Composer Patrick Doyle's score is appropriately Scottish in flavor, combining the expected Gaelic melodies (jigs, reels, and such like), with more modern, atmospheric, incidental scoring. Sprightly where it needs to be and brooding where it doesn't, it perfectly enhances the movie to the point that it feels as organic as the moss on the trees. The gentle lullaby, "A Mhaighdean Bhan Uasal", sung by Emma Thompson, is one of the stand-out pieces, and serves as the kind of musical representation of the love between Merida and Elinor. I also quite enjoyed "Song of Mor'du", a sort of Scotch drinking song, heard mainly in the background, but reiterated often throughout the rest of the score. There are also three other songs: "Touch The Sky" and "Into The Open Air", performed by Scots songstress Julie Fowlis, and "Learn Me Right", sung by Birdy, with Mumford and Sons, which, while not written by Doyle, fit expertly into their places in the story and aptly enhance the film.
Now, a good animated character needs a good voice to bring them to life, and the entire cast is all very well-chosen and very well-acted. Comprised mainly of Scottish and English actors, including Billy Connolly as King Fergus, Emma Thompson as Queen Elinor, Robbie Coltrane as Lord Dingwall, Julie Walters as the Witch, and the incomparable Kelly Macdonald as Merida herself, it would be hard to find another group of people so perfect in their roles. Macdonald is wonderful as the flame-haired heroine, and Thompson simply shines as the equally obstinate but caring mother. Billy Connolly is a great counterpoint to her more level-headed and dutiful Queen, but gets far less screen time than either of the two female protagonists.

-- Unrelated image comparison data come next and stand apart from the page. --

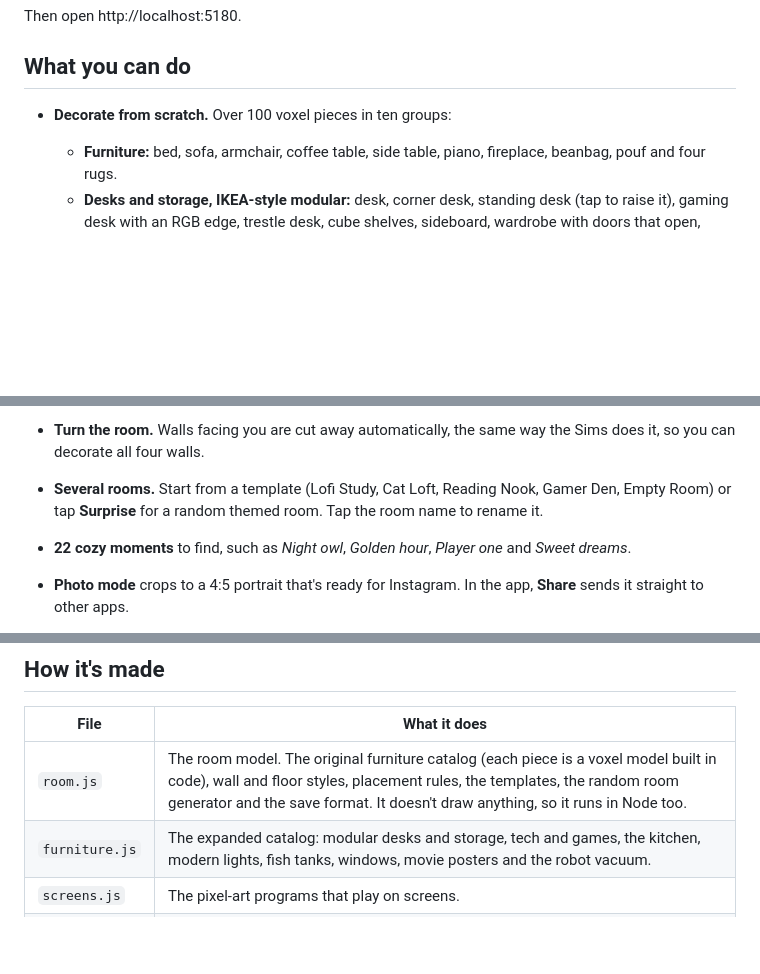
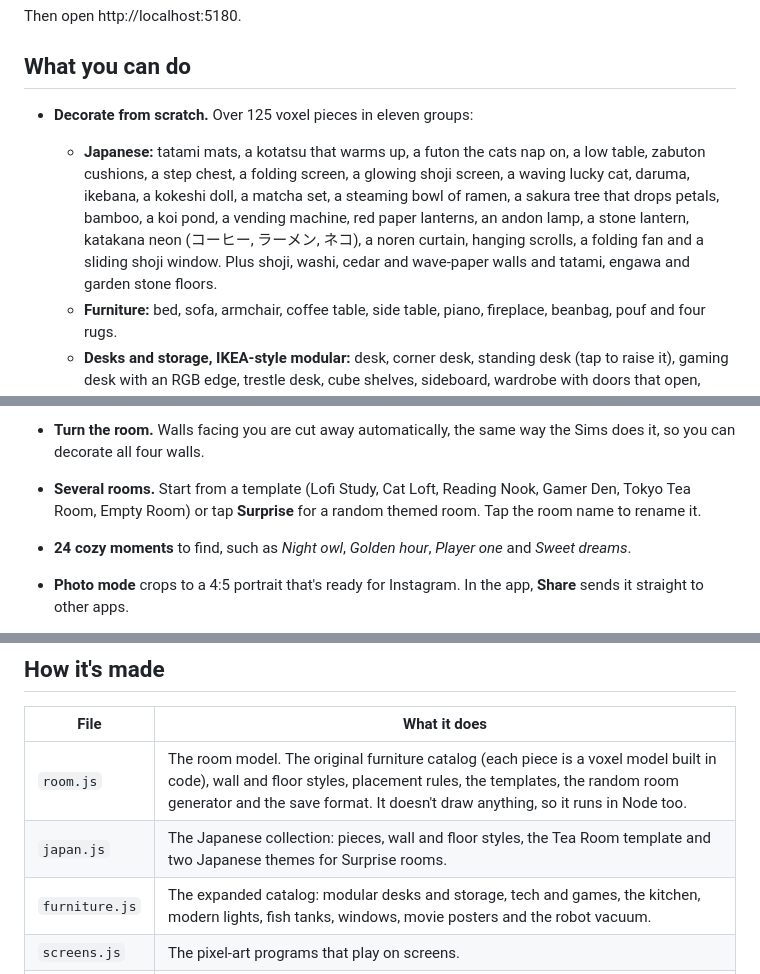
Before and after one commit to dalecri/Voxel-lofi-room, a Markdown page: README.md, 3 parts joined by grey strips. GitHub-like rendering; blank space fills up the shorter version.

```diff
--- a/README.md
+++ b/README.md
@@ -26,7 +26,8 @@ Then open http://localhost:5180.
 
 ## What you can do
 
-- **Decorate from scratch.** Over 100 voxel pieces in ten groups:
+- **Decorate from scratch.** Over 125 voxel pieces in eleven groups:
+  - **Japanese:** tatami mats, a kotatsu that warms up, a futon the cats nap on, a low table, zabuton cushions, a step chest, a folding screen, a glowing shoji screen, a waving lucky cat, daruma, ikebana, a kokeshi doll, a matcha set, a steaming bowl of ramen, a sakura tree that drops petals, bamboo, a koi pond, a vending machine, red paper lanterns, an andon lamp, a stone lantern, katakana neon (コーヒー, ラーメン, ネコ), a noren curtain, hanging scrolls, a folding fan and a sliding shoji window. Plus shoji, washi, cedar and wave-paper walls and tatami, engawa and garden stone floors.
   - **Furniture:** bed, sofa, armchair, coffee table, side table, piano, fireplace, beanbag, pouf and four rugs.
   - **Desks and storage, IKEA-style modular:** desk, corner desk, standing desk (tap to raise it), gaming desk with an RGB edge, trestle desk, cube shelves, sideboard, wardrobe with doors that open, bookshelf, dresser, pegboard, wall shelf and wall cubbies.
   - **Tech and games:** computer, PC tower with RGB fans, TV, retro TV, game console, handheld, arcade cabinet, speaker, guitar, projector screen, laptop, record player, typewriter and a clock radio.
@@ -63,8 +64,8 @@ Then open http://localhost:5180.
 - **Generative lofi music.** Warm 9th chords, a lazy swung beat, a bassline and vinyl crackle, all synthesized live, so there are no audio files. Rain and the fireplace have their own ambience.
 - **Time of day and weather.** Morning, afternoon, evening and night follow your clock, or you can tap the sun to pick one. Rain streaks the windows. At night the lamps light the room.
 - **Turn the room.** Walls facing you are cut away automatically, the same way the Sims does it, so you can decorate all four walls.
-- **Several rooms.** Start from a template (Lofi Study, Cat Loft, Reading Nook, Gamer Den, Empty Room) or tap **Surprise** for a random themed room. Tap the room name to rename it.
-- **22 cozy moments** to find, such as *Night owl*, *Golden hour*, *Player one* and *Sweet dreams*.
+- **Several rooms.** Start from a template (Lofi Study, Cat Loft, Reading Nook, Gamer Den, Tokyo Tea Room, Empty Room) or tap **Surprise** for a random themed room. Tap the room name to rename it.
+- **24 cozy moments** to find, such as *Night owl*, *Golden hour*, *Player one* and *Sweet dreams*.
 - **Photo mode** crops to a 4:5 portrait that's ready for Instagram. In the app, **Share** sends it straight to other apps.
 - **Undo** for everything. Rooms save automatically, and in the app they live in an on-device SQLite database.
 
@@ -103,6 +104,7 @@ npm run apk        # → dist/lofi-rooms.apk
 | File | What it does |
 |---|---|
 | `room.js` | The room model. The original furniture catalog (each piece is a voxel model built in code), wall and floor styles, placement rules, the templates, the random room generator and the save format. It doesn't draw anything, so it runs in Node too. |
+| `japan.js` | The Japanese collection: pieces, wall and floor styles, the Tea Room template and two Japanese themes for Surprise rooms. |
 | `furniture.js` | The expanded catalog: modular desks and storage, tech and games, the kitchen, modern lights, fish tanks, windows, movie posters and the robot vacuum. |
 | `screens.js` | The pixel-art programs that play on screens. |
 | `render.js` | The three.js renderer. A voxel mesher with baked ambient occlusion, the cut-away room shell with stepped corners, furniture sync, lamp lights, the day cycle, animated screens, fish, doors, sunbeams, cat and robot behaviour, particles and picking. |
```
Also changed, not shown: docs/tearoom.png (added), 6 other files.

To sum it all up, "Brave" is a beautiful, touching, exciting, and refreshingly original film, one that is entertaining on so many levels and can stand proudly alongside any of Pixar's previous masterpieces. I would rank it as one of my favorite (if not my favorite) Pixar film, and would not hesitate to recommend it to anyone.